What's the real value of redemption?
- Soccer star Christine Sinclair tells us why she won't be seeking redemption for her post-game outburst.
- James Fitzgerald redeems one of Canada's greatest scientists.
- Vancouverite Danielle Lemon tries to redeem her city following the Stanley Cup riots.
- From a jail cell to law school, Kathryn Smithen shares her story.
Heather Gold tells her tale of finding redemption on the basketball court, at a Zionist summer camp in Sudbury of all places.
From criminal to counsel, lawyer Kathryn Smithen found redemption by giving up a life of crime to become a lawyer.
As a teenager, Bob Lee watched an innocent man get beaten - and didn't intervene. Thirty years later, he had a chance to redeem himself... but found it harder than he expected.
Sook-Yin Lee hits the streets to find out why we feel that need to redeem ourselves.
ndian residential school survivor George Muldoe and former United Church moderator Marion Best reflect on the difference between apology and redemption.

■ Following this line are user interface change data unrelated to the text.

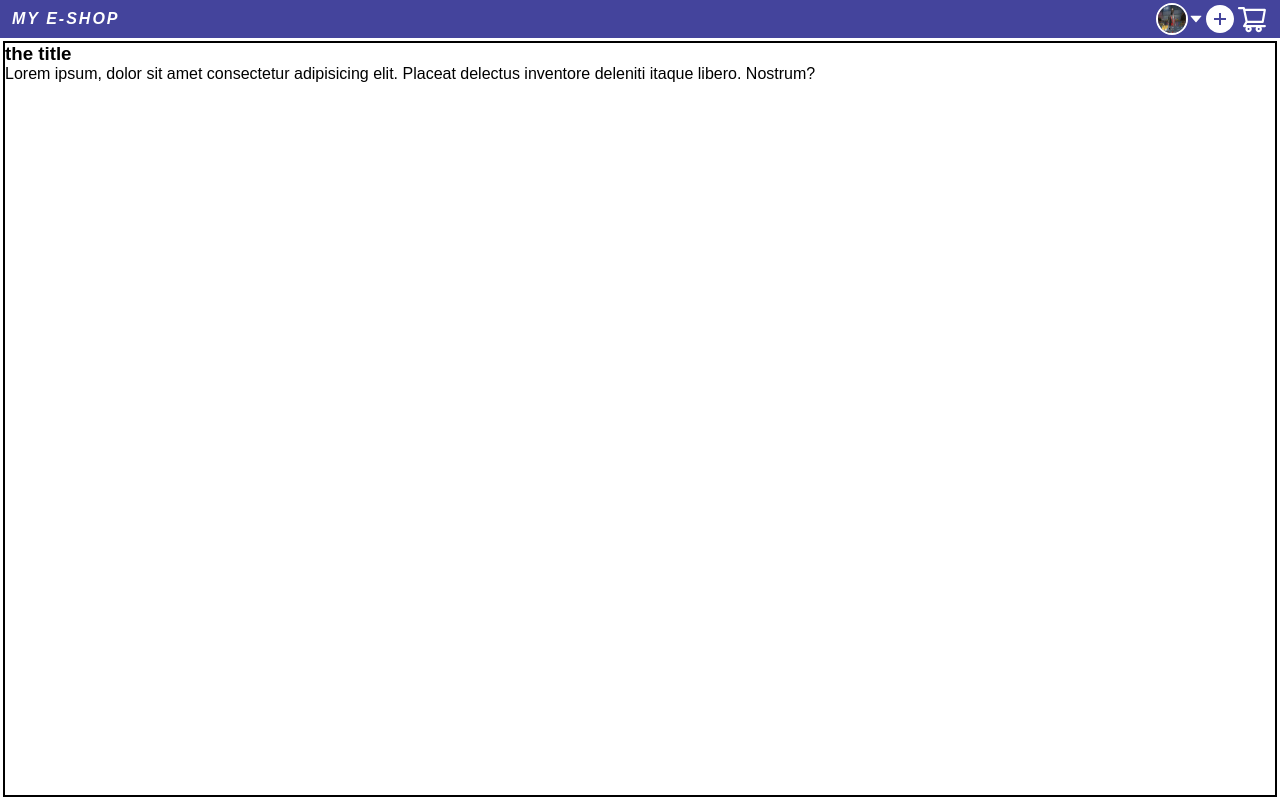
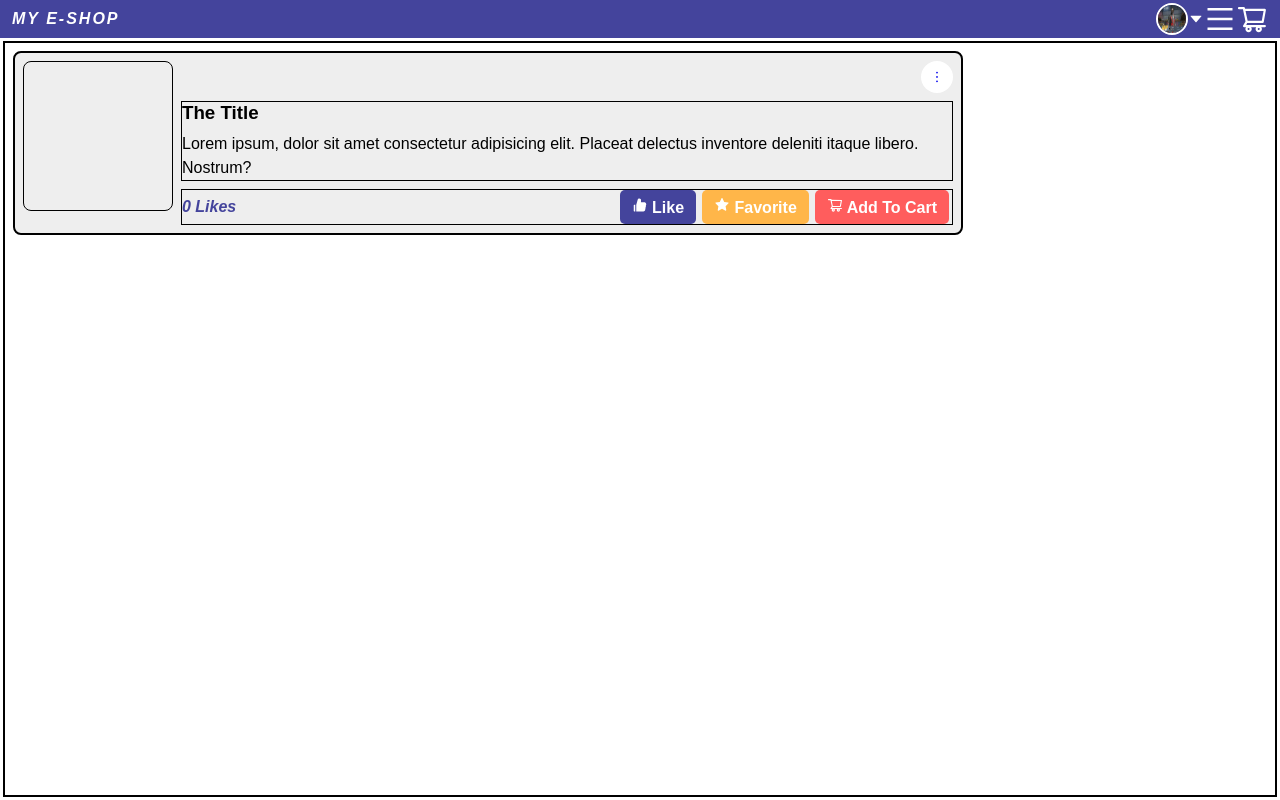
Before and after one commit to chineduogada/learning_react_hooks, a React (Create React App) app: page / in a window 1280 px wide. Built offline with nearby package versions, Linux system fonts and the light colour scheme.

Commit message:
create product component, style, fixes from previous version

```diff
--- a/src/components/Button/Button.jsx
+++ b/src/components/Button/Button.jsx
@@ -2,9 +2,19 @@ import React from "react";
 import "./Button.scss";
 import { PropTypes } from "prop-types";
 
-export default function Button({ label, ...rest }) {
+export default function Button({ label, primary, danger, warning, ...rest }) {
+  const getClassName = () => {
+    let className = "button";
+
+    if (primary) className += " button--primary";
+    if (warning) className += " button--warning";
+    if (danger) className += " button--danger";
+
+    return className;
+  };
+
   return (
-    <button className="button" {...rest}>
+    <button className={getClassName()} {...rest}>
       {label}
     </button>
   );
--- a/src/components/Button/Button.scss
+++ b/src/components/Button/Button.scss
@@ -1,11 +1,33 @@
 .button {
-  background: var(--primary-color);
+  background: var(--text-soft-color);
   color: var(--text-inverse-color);
   text-transform: capitalize;
   font-size: var(--base-size);
+  font-weight: bold;
+  cursor: pointer;
 
-  padding: 0.75rem 1.125rem;
+  padding: 7px 12px;
 
-  border: 0;
-  border-radius: 3rem;
+  border: none;
+  outline: none;
+  border-radius: 5px;
+  margin: 0 3px;
+
+  transform: scale(1);
+  transition: var(--transition);
+
+  &:hover,
+  &:focus {
+    transform: scale(0.9);
+  }
+
+  &--primary {
+    background: var(--primary-color);
+  }
+  &--warning {
+    background: var(--warning-color);
+  }
+  &--danger {
+    background: var(--danger-color);
+  }
 }
--- a/src/components/Layout/Layout.scss
+++ b/src/components/Layout/Layout.scss
@@ -9,6 +9,7 @@
       flex: 1 0;
 
       margin: 0.1875rem;
+      padding: var(--base-half-size);
       border: 2px solid;
     }
   }
--- a/src/components/Navbar/Navbar.jsx
+++ b/src/components/Navbar/Navbar.jsx
@@ -1,6 +1,6 @@
 import React, { useContext } from "react";
 import "./Navbar.scss";
-import { AiFillPlusCircle, AiOutlineShoppingCart } from "react-icons/ai";
+import { AiOutlineShoppingCart, AiOutlineMenu } from "react-icons/ai";
 import Brand from "./../Brand/Brand";
 import Avatar from "../Avatar/Avatar";
 import { appContext } from "./../../appContext";
@@ -22,10 +22,7 @@ export default function Navbar() {
         <li className="navbar__item">
           <Avatar />
 
-          <AiFillPlusCircle
-            className="navbar__icon"
-            onClick={handleAsideToggle}
-          />
+          <AiOutlineMenu className="navbar__icon" onClick={handleAsideToggle} />
           <AiOutlineShoppingCart className="navbar__icon" />
         </li>
       </ul>
--- a/src/components/Product/Product.jsx
+++ b/src/components/Product/Product.jsx
@@ -1,14 +1,64 @@
 import React from "react";
+import "./Product.scss";
+import Button from "../Button/Button";
+import {
+  AiFillLike,
+  AiOutlineShoppingCart,
+  AiFillStar,
+  AiOutlineMore
+} from "react-icons/ai";
 
 export default function Product() {
   return (
-    <div className="product">
+    <article className="product">
       <div className="product__img-wrapper"></div>
-      <h3 className="product__title">the title</h3>
-      <p className="product__body">
-        Lorem ipsum, dolor sit amet consectetur adipisicing elit. Placeat
-        delectus inventore deleniti itaque libero. Nostrum?
-      </p>
-    </div>
+
+      <div className="product__body">
+        <div className="product__nav">
+          <a href="/" className="product__nav-icon">
+            <AiOutlineMore />
+          </a>
+        </div>
+
+        <div className="product__content">
+          <h3 className="product__title">the title</h3>
+          <p className="product__paragraph">
+            Lorem ipsum, dolor sit amet consectetur adipisicing elit. Placeat
+            delectus inventore deleniti itaque libero. Nostrum?
+          </p>
+        </div>
+
+        <div className="product__buttons">
+          <span className="product__like-status">0 likes</span>
+
+          <div>
+            <Button
+              primary
+              label={
+                <span>
+                  <AiFillLike /> Like
+                </span>
+              }
+            />
+            <Button
+              warning
+              label={
+                <span>
+                  <AiFillStar /> favorite
+                </span>
+              }
+            />
+            <Button
+              danger
+              label={
+                <span>
+                  <AiOutlineShoppingCart /> add to cart
+                </span>
+              }
+            />
+          </div>
+        </div>
+      </div>
+    </article>
   );
 }
--- /dev/null
+++ b/src/components/Product/Product.scss
@@ -0,0 +1,69 @@
+.product {
+  display: flex;
+  width: fit-content;
+  max-width: 950px;
+
+  border: 2px solid;
+  padding: var(--base-half-size);
+
+  &__img-wrapper {
+    min-width: 150px;
+    height: 150px;
+    border: 1px solid;
+    border-radius: var(--base-half-size);
+    overflow: hidden;
+    margin-right: var(--base-half-size);
+  }
+
+  &__body {
+    display: flex;
+    flex-direction: column;
+    justify-content: space-between;
+  }
+
+  &__nav {
+    display: flex;
+    margin-bottom: var(--base-half-size);
+    justify-content: flex-end;
+  }
+  &__nav-icon {
+    width: var(--base-double-size);
+    height: var(--base-double-size);
+    border-radius: 50%;
+    background: var(--text-inverse-color);
+
+    display: flex;
+    align-items: center;
+    justify-content: center;
+
+    text-decoration: none;
+  }
+
+  &__content {
+    margin-bottom: var(--base-half-size);
+    border: 1px solid;
+  }
+
+  &__title {
+    margin-bottom: var(--base-half-size);
+    text-transform: capitalize;
+  }
+
+  &__paragraph {
+    line-height: 1.5;
+  }
+
+  &__buttons {
+    border: 1px solid;
+    display: flex;
+    justify-content: space-between;
+    align-items: center;
+  }
+
+  &__like-status {
+    color: var(--primary-color);
+    font-weight: bold;
+    text-transform: capitalize;
+    font-style: italic;
+  }
+}
--- a/src/index.scss
+++ b/src/index.scss
@@ -9,7 +9,8 @@ html {
   --primary-color: #44449c;
   --primary-light-color: #d6d6ff;
   --primary-dark-color: #1d1d41;
-  --assent-color: #ff5d5d;
+  --warning-color: #ffb649;
+  --danger-color: #ff5d5d;
   --text-color: #333;
   --text-inverse-color: #fff;
   --text-soft-color: rgba(51, 51, 51, 0.3);
@@ -27,6 +28,9 @@ html {
   --font-fam-1: Arial, Helvetica, sans-serif;
   --font-fam-2: Impact, Haettenschweiler, "Arial Narrow Bold", sans-serif;
   // end of font families
+
+  // transition
+  --transition: 1s ease;
 }
 
 body {
```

Following some questionable calls during an Olympic soccer match, team captain Christine Sinclair had a few choice words for the referees. She shares why she feels no need to redeem herself, despite being slapped with a four game suspension. (Left: Christine Sinclair, photo by)
James FitzGerald was born into one of Canada's most important families. His grandfather was one of the medical greats of the 20th century, and his dad Jack was a pioneer in the field of allergies. But their names have been swept under the rug of Canadian history. James will tell us why he felt he had to write his book, What Disturbs Our Blood, to redeem his family name.
High school yearbooks aren't exactly known for their wit and insight. But for Robin Tomlin, what was written under his picture really hurt, just like the bullying he'd put up with as a student. Forty-two years later, he sought redemption.
Danielle Lemon had no part in the riots that shook Vancouver following the 2011 Stanley Cup playoffs. But she felt the need to redeem her city in the eyes of the rest of the country, and to reclaim the city for herself. (Left: the clean up. Photos courtesy Danielle Lemon.)
A pilot, a cabinet minister, a police officer and a prisoner are stranded in northern Alberta. Sounds like the plot of a pretty exciting thriller, doesnt it? Well it happened in 1984. Carol Shaben is the daughter of that cabinet minister, and the author of a book about that fateful trip. She'll tell us the story. (Below left: Redeemed criminal Paul Archambault receives a lifesaving award, as his RCMP escort, Scott Deschamps, looks on. Below centre: Carol's book, Into The Abyss. Below right: author Carol Shaben. Photos courtesy Random House of Canada.)
And here's this week's music playlist:
Inlet Sound - Canadian National
Joni Mitchell - Both Sides Now
Autumn's Cannon - Open Letter (Consider This)
Shy-Anne Hervoka - Glue
Bob Marley - Redemption Song
K'Naan - Bulletproof Pride
Luke Lalonde - Red Wagon
The Matinee - Young and Lazy
Cuff the Duke feat. Basia Bulat - Side by Side
Joshua Hyslap feat. Anna Scouten - What Have I Done
The Elwins - Forgetful Assistance
Aimee Mann's Video Redemption: